(LISTED RECORDS Opens)
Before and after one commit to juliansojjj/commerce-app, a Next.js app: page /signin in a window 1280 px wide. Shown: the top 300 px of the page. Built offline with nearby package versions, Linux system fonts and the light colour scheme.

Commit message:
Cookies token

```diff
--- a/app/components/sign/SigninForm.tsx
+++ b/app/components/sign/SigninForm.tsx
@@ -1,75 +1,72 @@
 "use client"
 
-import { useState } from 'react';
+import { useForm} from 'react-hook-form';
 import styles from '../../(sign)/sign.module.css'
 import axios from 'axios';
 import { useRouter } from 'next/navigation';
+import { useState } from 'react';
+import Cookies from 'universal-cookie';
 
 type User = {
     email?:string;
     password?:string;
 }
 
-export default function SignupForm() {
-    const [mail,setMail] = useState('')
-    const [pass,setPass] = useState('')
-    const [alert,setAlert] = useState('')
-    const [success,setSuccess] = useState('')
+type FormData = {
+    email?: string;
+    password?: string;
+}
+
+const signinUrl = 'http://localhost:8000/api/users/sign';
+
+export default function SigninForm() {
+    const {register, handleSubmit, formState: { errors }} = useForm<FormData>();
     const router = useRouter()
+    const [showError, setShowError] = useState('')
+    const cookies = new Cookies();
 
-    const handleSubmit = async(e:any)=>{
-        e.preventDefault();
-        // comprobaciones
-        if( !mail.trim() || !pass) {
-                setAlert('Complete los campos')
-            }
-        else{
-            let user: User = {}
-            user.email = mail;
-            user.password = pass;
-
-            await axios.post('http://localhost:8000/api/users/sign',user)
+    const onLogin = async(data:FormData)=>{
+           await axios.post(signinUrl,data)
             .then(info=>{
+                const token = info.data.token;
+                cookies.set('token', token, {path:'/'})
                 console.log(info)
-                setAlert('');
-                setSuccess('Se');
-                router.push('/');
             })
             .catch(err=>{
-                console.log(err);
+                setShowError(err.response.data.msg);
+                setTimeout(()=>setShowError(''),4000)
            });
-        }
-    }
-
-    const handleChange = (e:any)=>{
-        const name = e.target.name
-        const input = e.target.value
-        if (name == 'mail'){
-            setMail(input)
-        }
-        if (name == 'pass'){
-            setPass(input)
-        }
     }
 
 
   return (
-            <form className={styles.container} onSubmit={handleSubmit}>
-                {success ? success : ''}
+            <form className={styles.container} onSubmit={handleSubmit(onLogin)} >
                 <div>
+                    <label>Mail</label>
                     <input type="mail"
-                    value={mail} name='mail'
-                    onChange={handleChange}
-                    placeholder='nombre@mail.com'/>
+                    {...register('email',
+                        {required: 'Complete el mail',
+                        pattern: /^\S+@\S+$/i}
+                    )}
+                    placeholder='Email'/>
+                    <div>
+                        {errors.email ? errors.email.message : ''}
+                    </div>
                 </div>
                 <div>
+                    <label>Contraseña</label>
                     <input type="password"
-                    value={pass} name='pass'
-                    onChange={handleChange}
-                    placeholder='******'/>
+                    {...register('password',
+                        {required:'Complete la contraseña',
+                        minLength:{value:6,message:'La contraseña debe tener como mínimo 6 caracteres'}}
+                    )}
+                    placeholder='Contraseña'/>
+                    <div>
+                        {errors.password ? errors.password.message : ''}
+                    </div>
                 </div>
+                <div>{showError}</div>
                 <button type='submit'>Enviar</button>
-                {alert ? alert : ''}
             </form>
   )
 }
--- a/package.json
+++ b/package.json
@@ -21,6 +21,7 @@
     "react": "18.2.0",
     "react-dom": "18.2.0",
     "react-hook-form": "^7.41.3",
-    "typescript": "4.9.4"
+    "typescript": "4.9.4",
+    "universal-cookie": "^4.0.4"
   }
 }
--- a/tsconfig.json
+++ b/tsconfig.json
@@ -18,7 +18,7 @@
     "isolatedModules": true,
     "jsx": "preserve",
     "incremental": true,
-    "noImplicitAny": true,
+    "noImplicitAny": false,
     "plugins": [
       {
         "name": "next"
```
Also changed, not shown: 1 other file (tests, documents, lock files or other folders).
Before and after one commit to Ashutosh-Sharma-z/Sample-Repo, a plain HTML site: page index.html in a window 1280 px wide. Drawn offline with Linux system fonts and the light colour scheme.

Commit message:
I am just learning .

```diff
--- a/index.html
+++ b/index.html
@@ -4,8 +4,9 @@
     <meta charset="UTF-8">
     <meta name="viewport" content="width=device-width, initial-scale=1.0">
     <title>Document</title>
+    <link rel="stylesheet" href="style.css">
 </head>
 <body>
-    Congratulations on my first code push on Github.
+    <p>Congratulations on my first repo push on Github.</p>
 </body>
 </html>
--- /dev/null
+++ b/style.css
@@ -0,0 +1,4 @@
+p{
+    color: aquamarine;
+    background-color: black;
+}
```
(LISTED RECORDS Closes)
» **EXERCISE PROMPT**
Working through the records above, copy each one exactly.

» **ANSWER FOR THIS EXERCISE**
Before and after one commit to juliansojjj/commerce-app, a Next.js app: page /signin in a window 1280 px wide. Shown: the top 300 px of the page. Built offline with nearby package versions, Linux system fonts and the light colour scheme.

Commit message:
Cookies token

```diff
--- a/app/components/sign/SigninForm.tsx
+++ b/app/components/sign/SigninForm.tsx
@@ -1,75 +1,72 @@
 "use client"
 
-import { useState } from 'react';
+import { useForm} from 'react-hook-form';
 import styles from '../../(sign)/sign.module.css'
 import axios from 'axios';
 import { useRouter } from 'next/navigation';
+import { useState } from 'react';
+import Cookies from 'universal-cookie';
 
 type User = {
     email?:string;
     password?:string;
 }
 
-export default function SignupForm() {
-    const [mail,setMail] = useState('')
-    const [pass,setPass] = useState('')
-    const [alert,setAlert] = useState('')
-    const [success,setSuccess] = useState('')
+type FormData = {
+    email?: string;
+    password?: string;
+}
+
+const signinUrl = 'http://localhost:8000/api/users/sign';
+
+export default function SigninForm() {
+    const {register, handleSubmit, formState: { errors }} = useForm<FormData>();
     const router = useRouter()
+    const [showError, setShowError] = useState('')
+    const cookies = new Cookies();
 
-    const handleSubmit = async(e:any)=>{
-        e.preventDefault();
-        // comprobaciones
-        if( !mail.trim() || !pass) {
-                setAlert('Complete los campos')
-            }
-        else{
-            let user: User = {}
-            user.email = mail;
-            user.password = pass;
-
-            await axios.post('http://localhost:8000/api/users/sign',user)
+    const onLogin = async(data:FormData)=>{
+           await axios.post(signinUrl,data)
             .then(info=>{
+                const token = info.data.token;
+                cookies.set('token', token, {path:'/'})
                 console.log(info)
-                setAlert('');
-                setSuccess('Se');
-                router.push('/');
             })
             .catch(err=>{
-                console.log(err);
+                setShowError(err.response.data.msg);
+                setTimeout(()=>setShowError(''),4000)
            });
-        }
-    }
-
-    const handleChange = (e:any)=>{
-        const name = e.target.name
-        const input = e.target.value
-        if (name == 'mail'){
-            setMail(input)
-        }
-        if (name == 'pass'){
-            setPass(input)
-        }
     }
 
 
   return (
-            <form className={styles.container} onSubmit={handleSubmit}>
-                {success ? success : ''}
+            <form className={styles.container} onSubmit={handleSubmit(onLogin)} >
                 <div>
+                    <label>Mail</label>
                     <input type="mail"
-                    value={mail} name='mail'
-                    onChange={handleChange}
-                    placeholder='nombre@mail.com'/>
+                    {...register('email',
+                        {required: 'Complete el mail',
+                        pattern: /^\S+@\S+$/i}
+                    )}
+                    placeholder='Email'/>
+                    <div>
+                        {errors.email ? errors.email.message : ''}
+                    </div>
                 </div>
                 <div>
+                    <label>Contraseña</label>
                     <input type="password"
-                    value={pass} name='pass'
-                    onChange={handleChange}
-                    placeholder='******'/>
+                    {...register('password',
+                        {required:'Complete la contraseña',
+                        minLength:{value:6,message:'La contraseña debe tener como mínimo 6 caracteres'}}
+                    )}
+                    placeholder='Contraseña'/>
+                    <div>
+                        {errors.password ? errors.password.message : ''}
+                    </div>
                 </div>
+                <div>{showError}</div>
                 <button type='submit'>Enviar</button>
-                {alert ? alert : ''}
             </form>
   )
 }
--- a/package.json
+++ b/package.json
@@ -21,6 +21,7 @@
     "react": "18.2.0",
     "react-dom": "18.2.0",
     "react-hook-form": "^7.41.3",
-    "typescript": "4.9.4"
+    "typescript": "4.9.4",
+    "universal-cookie": "^4.0.4"
   }
 }
--- a/tsconfig.json
+++ b/tsconfig.json
@@ -18,7 +18,7 @@
     "isolatedModules": true,
     "jsx": "preserve",
     "incremental": true,
-    "noImplicitAny": true,
+    "noImplicitAny": false,
     "plugins": [
       {
         "name": "next"
```
Also changed, not shown: 1 other file (tests, documents, lock files or other folders).
Before and after one commit to Ashutosh-Sharma-z/Sample-Repo, a plain HTML site: page index.html in a window 1280 px wide. Drawn offline with Linux system fonts and the light colour scheme.

Commit message:
I am just learning .

```diff
--- a/index.html
+++ b/index.html
@@ -4,8 +4,9 @@
     <meta charset="UTF-8">
     <meta name="viewport" content="width=device-width, initial-scale=1.0">
     <title>Document</title>
+    <link rel="stylesheet" href="style.css">
 </head>
 <body>
-    Congratulations on my first code push on Github.
+    <p>Congratulations on my first repo push on Github.</p>
 </body>
 </html>
--- /dev/null
+++ b/style.css
@@ -0,0 +1,4 @@
+p{
+    color: aquamarine;
+    background-color: black;
+}
```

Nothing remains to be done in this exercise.